It includes price hikes to be implemented in the first half of this year.
Public response to the minor rise in wheat and other commodities prices was discussed in a recent meeting with the defense council and government, and the potential influence of such price hikes unrest in the country.
Several security measures were proposed to maintain security.
Security forces
The government is expected to carry out intensive precautionary security measures before the actual implementation of the next stage of the price reform, which will cause an increase in oil-derivatives including benzene and diesel for the second time.

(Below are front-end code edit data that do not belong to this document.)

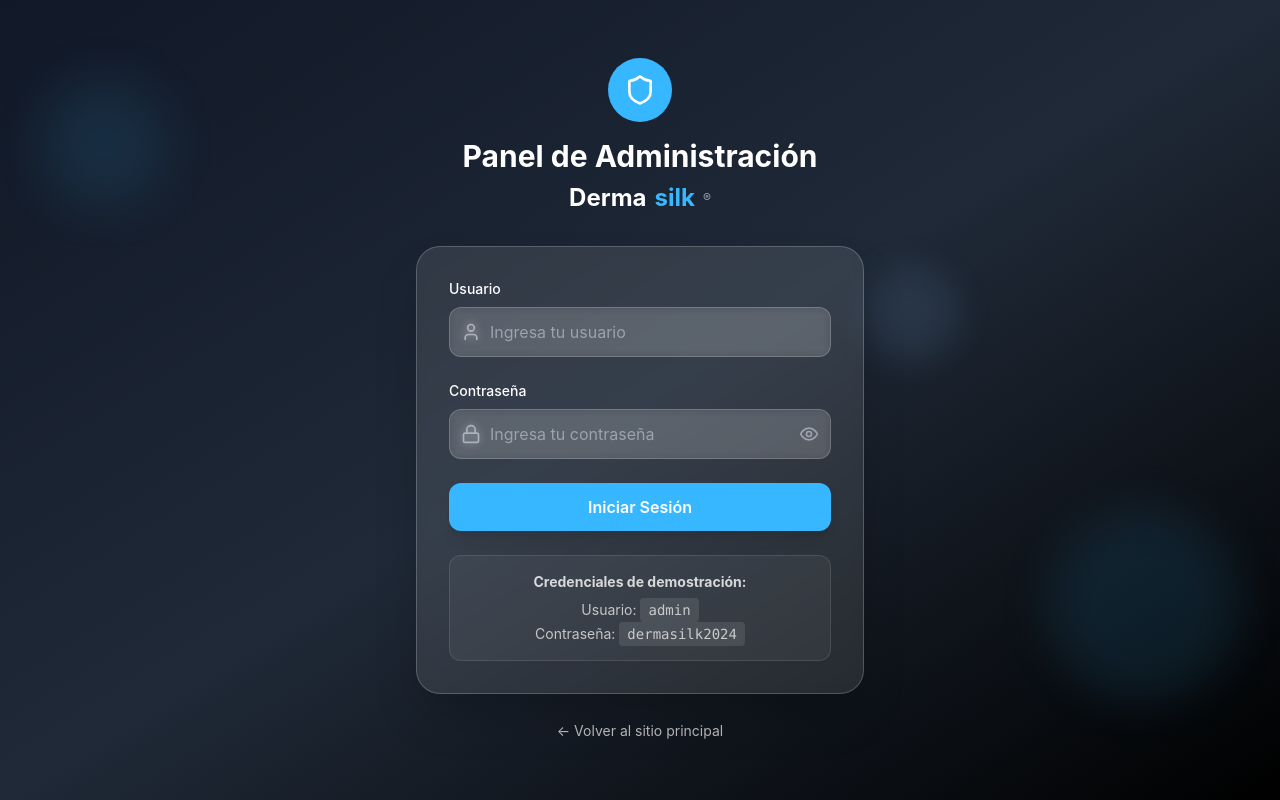
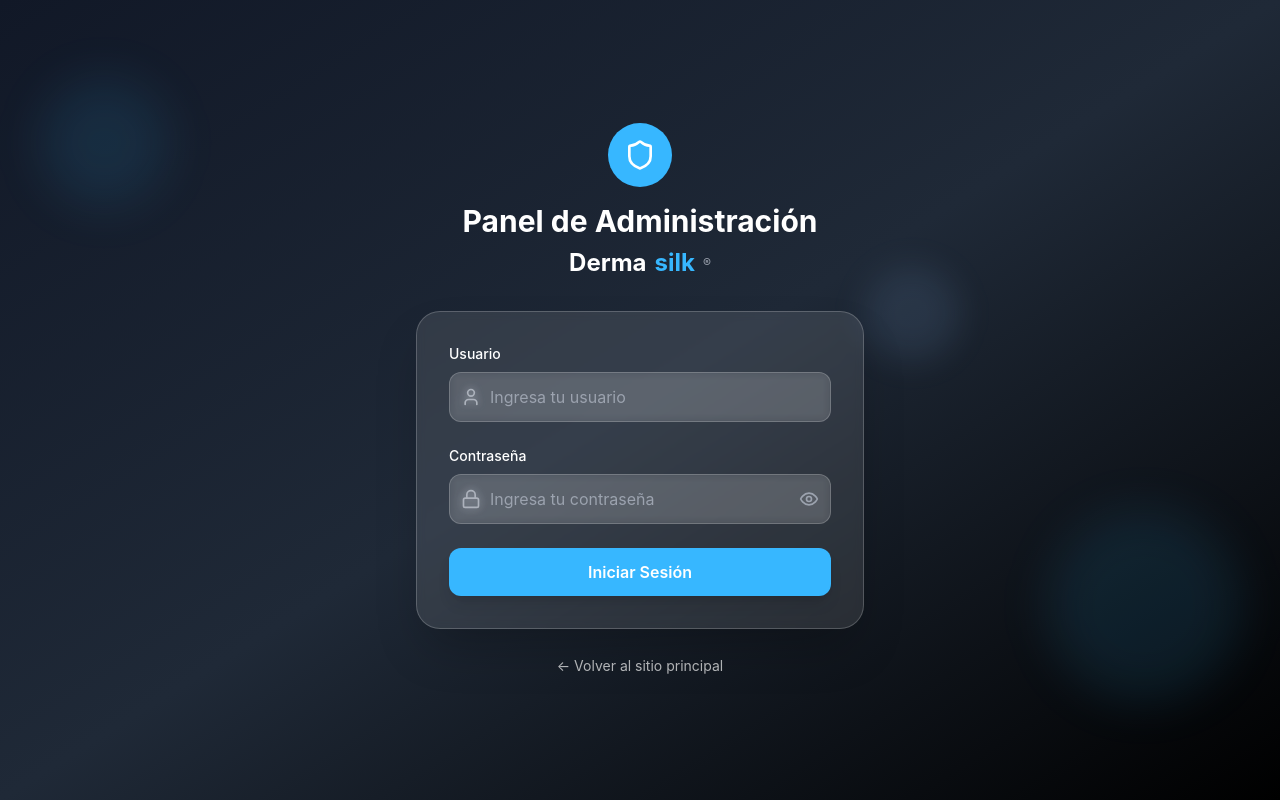
Before and after one commit to LuisMondragonB/dermasilk-web-membresias-24-08-25, a React (Vite) app: page /login in a window 1280 px wide. Built offline with nearby package versions, Linux system fonts and the light colour scheme; no server answers; the HTML template or start-up script is replaced by a standard one.

Commit message:
Arreglar seguridad y manejo de sesión

```diff
--- a/src/pages/AdminPage.tsx
+++ b/src/pages/AdminPage.tsx
@@ -60,6 +60,34 @@ interface RewardTransaction {
 
 const AdminPage = () => {
   const navigate = useNavigate();
+
+  // Verificar autenticación al cargar el componente
+  useEffect(() => {
+    const isAuthenticated = localStorage.getItem('isAuthenticated');
+    const loginTime = localStorage.getItem('loginTime');
+
+    // Si no está autenticado, redirigir al login
+    if (!isAuthenticated) {
+      navigate('/login');
+      return;
+    }
+
+    // Verificar si la sesión ha expirado (24 horas)
+    if (loginTime) {
+      const loginDate = new Date(loginTime);
+      const now = new Date();
+      const hoursDiff = (now.getTime() - loginDate.getTime()) / (1000 * 60 * 60);
+
+      if (hoursDiff > 24) {
+        // Sesión expirada
+        localStorage.removeItem('isAuthenticated');
+        localStorage.removeItem('loginTime');
+        navigate('/login');
+        return;
+      }
+    }
+  }, [navigate]);
+
   const [clients, setClients] = useState<Client[]>([]);
   const [memberships, setMemberships] = useState<Membership[]>([]);
   const [rewardTransactions, setRewardTransactions] = useState<RewardTransaction[]>([]);
--- a/src/pages/LoginPage.tsx
+++ b/src/pages/LoginPage.tsx
@@ -127,16 +127,6 @@ const LoginPage = () => {
             </button>
           </form>
 
-          {/* Demo Credentials */}
-          <div className="mt-6 p-4 bg-white/5 rounded-xl border border-white/10">
-            <p className="text-white/80 text-sm text-center mb-2">
-              <strong>Credenciales de demostración:</strong>
-            </p>
-            <div className="text-center space-y-1">
-              <p className="text-white/70 text-sm">Usuario: <code className="bg-white/10 px-2 py-1 rounded">admin</code></p>
-              <p className="text-white/70 text-sm">Contraseña: <code className="bg-white/10 px-2 py-1 rounded">dermasilk2024</code></p>
-            </div>
-          </div>
         </div>
 
         {/* Back to Site */}
```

It was in 1997 when violent demonstrations took place in the streets in protest of the rise in fuel prices at the time.
The protests had caused tremendous damage to stores and public areas as security measures by then were not adequate.
Meanwhile, tension is rising every day due to the increase of prices of basic commodities, despite the government's claim that external factors were behind this price hike.
The government was harshly criticized by religious and opposition leaders throughout the country lately, who called the latest rise in prices a means to 'steal food from the mouths of the poor'.
Renowned Sheikh and opposition leader Abdulmajeed Al-Zindani claimed that those who are keeping silent against this rise are “disbelievers in Dooms Day”.
Sixth dose in a row
If it is to be implemented, the dose will be the sixth in a row since the government started implementing the economic reform package set by the World Bank and other international bodies, supposedly to help Yemen's economy recover and bring new sources of revenue to the budget.
The dose is being called the “fatal” dose, as many observers believe any price hikes at this particular time will have grave results on the poor, who are barely surviving.
The government says the increase is essential to carry out the economic reform package in a proper manner.
According to a source at the Ministry of Planning and International Cooperation, the dose will be vital in providing Yemen with extra revenue to carry out its projects. The source added that $2.3 billion is needed to cover the cost of strategic projects and programs to reduce poverty for 2004 and 2005.
Yemen was initially in need for $5 billion to initially start implementing its development programs, which will need tens of billions of dollars to achieve fully.
Furthermore, Yemen was so far only able to secure $380 million in terms of loans and $140 million in terms donations. It is expected that donors will continue to provide the government with further funds in the years to come, but the government is still aware that without economic reforms, the country's economy will not develop according to plans.
Three-step process
Governmental sources say that the economic reform program will continue this year in three basic steps.
The first would be to let prices rise in basic commodities including wheat and sugar, and will not provide any subsidies despite any possible local pressure.
The second step is to go ahead with the planned hike in prices of oil-derivatives, which will include a 50% raise in benzene prices and a similar increase to diesel prices, which will in turn raise prices of most other commodities and services.
The third step is to implement the 10% extra sales taxes on all businesses in the country, which will also lead to the rise of prices, but which will provide the government with sustainable income.
It is hoped that the three steps would be implemented smoothly without any disturbance or violent reaction from the public or the business community.
Howevever, the government's decision to go on with these steps in the economic reform package is not 100% confirmed, and hesitation to take such steps are quite visible in the responses of the government when asked about them.
Last week, Yemeni Prime Minister Abdulqadir Ba Jammal attributed the increase of prices of commodities to global factors, and gave the impression that the government is working to minimize suffering of citizens and not taking measures to raise prices, which contradicts with the government's plans to raise its revenues from oil.